“A couple weeks after the start of the season we got going and no longer had cameras in our face. We were just boys playing hockey, so it was a lot better,” Felgueiras said.
Said Humboldt coach/GM Scott Barney: “They came together so fast in training camp. I’ve never really seen a team that close as a group following training camp, and that was a big reason for our success playing for each other.”
A projected seventh-round pick, Felgueiras had 24 points (five goals, 19 assists) in 57 games. His production earned him time on the first penalty-killing unit and second power-play unit.
“We saw him at training camp and said, ‘This kid can play,’” Barney said. “He skates and plays the game well. You can see where the scouts see the potential. He can make that long, hard first pass and he handles the puck well. He has the potential to have his game grow on defense.”
Felgueiras also represented Humboldt in the SJHL/MJHL Showcase game in Regina, Saskatchewan from Jan. 14-15.
“Chase deserves to be recognized, you can see his upside,” Peter Sullivan of NHL Central Scouting said. “He just needs to mature a little more with his defensive game. But he’s got everything for a big defenseman with his size, skating and mobility. His acceleration is good, and he plays a type of game that isn’t overly rambunctious but really creates a lot of the offense.
“He’s more dangerous from the opposing blue line in and has very good anticipation on the offensive side of the puck. I can certainly see him getting even better next year.”
Creating offense is something familiar to Felgueiras since he played several games at forward for Olds of the Alberta Junior Hockey League last season.
“I usually dressed as the seventh defenseman but then we got into some forward trouble so I was also playing forward a couple of games … wing, center and even moved to the top line,” he said. “It’s good to know the offensive side of the game more because I kind of know what defenders don’t like, so I just go out there and try to [tick] them off by doing the things to them I don’t like being done to me.
“I’m not that bad of a skater, so I can get up and down the ice pretty well.”
Barney said Felgueiras played 25-30 minutes a night as a top-pair defenseman for Humboldt and likely will be a key part next season as one of seven returning players.
“If Chase gets drafted that would be so rewarding for him,” Barney said. “For the program it’s huge as far as recruitment. It’s good for the program since we’ll have as many as 17 new faces in the lineup next season. Chase might end up getting a (college) scholarship eventually. The more players you can push forward the better.”

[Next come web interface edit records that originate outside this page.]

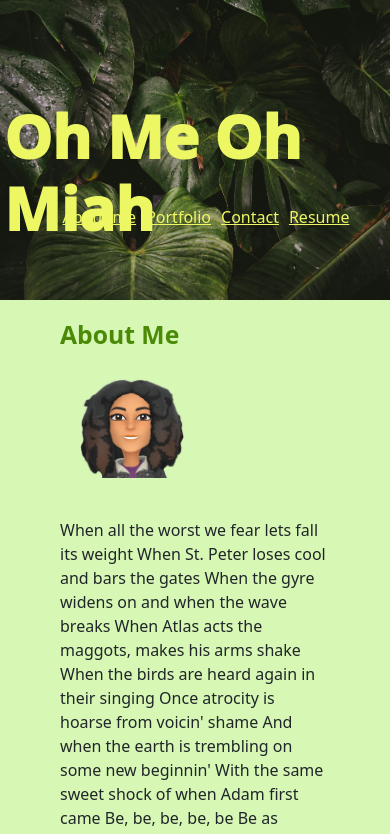
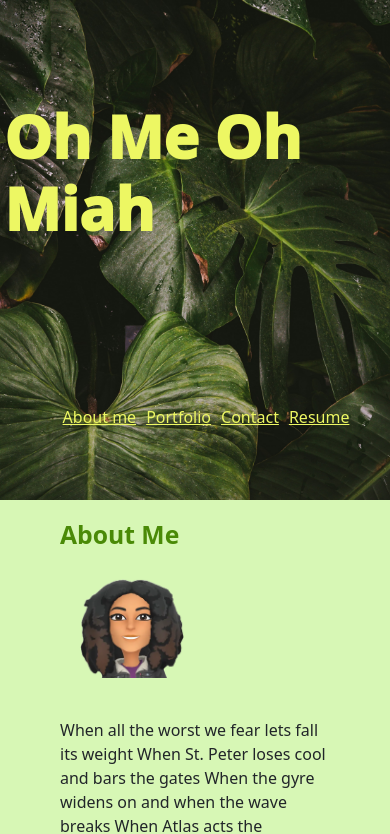
Before and after one commit to xWhoKnowz/react-portfolio, a React (Vite) app: page / in a window 390 px wide. Shown: the top 834 px of the page. Built offline with nearby package versions, Linux system fonts and the light colour scheme.

Commit message:
tweaked header length/nav postion on mobile

```diff
--- a/src/styles/index.css
+++ b/src/styles/index.css
@@ -200,7 +200,7 @@ h1 {
         font-size: 60px;
     }
     .headerImage{
-        height: 300px;
+        height: 500px;
     }
     .nav{
         display: flex;
@@ -208,7 +208,7 @@ h1 {
     }
     .navBar {
         position: absolute;
-        top: 200px;
+        top: 400px;
         display: flex;
         flex-direction: row;
         justify-content: center;
```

Humboldt has produced six NHL players since being founded in 1970: Sheldon Brookbank, Curt Giles, Neil Hawryliw, Grant Jennings, Bill McDougall and Terry Ruskowski. Jennings won back-to-back Stanley Cup championships with the Pittsburgh Penguins in 1991 and 1992.
Felgueiras won’t attend the draft. He said he’ll probably watch from home if he isn’t working his part-time job pouring cement with a friend somewhere in northern Calgary.
“If all goes well I’ll be taken in the draft,” Felgueiras said. “Obviously the Humboldt name means a lot to the hockey community and I’m so proud to be part of the team.”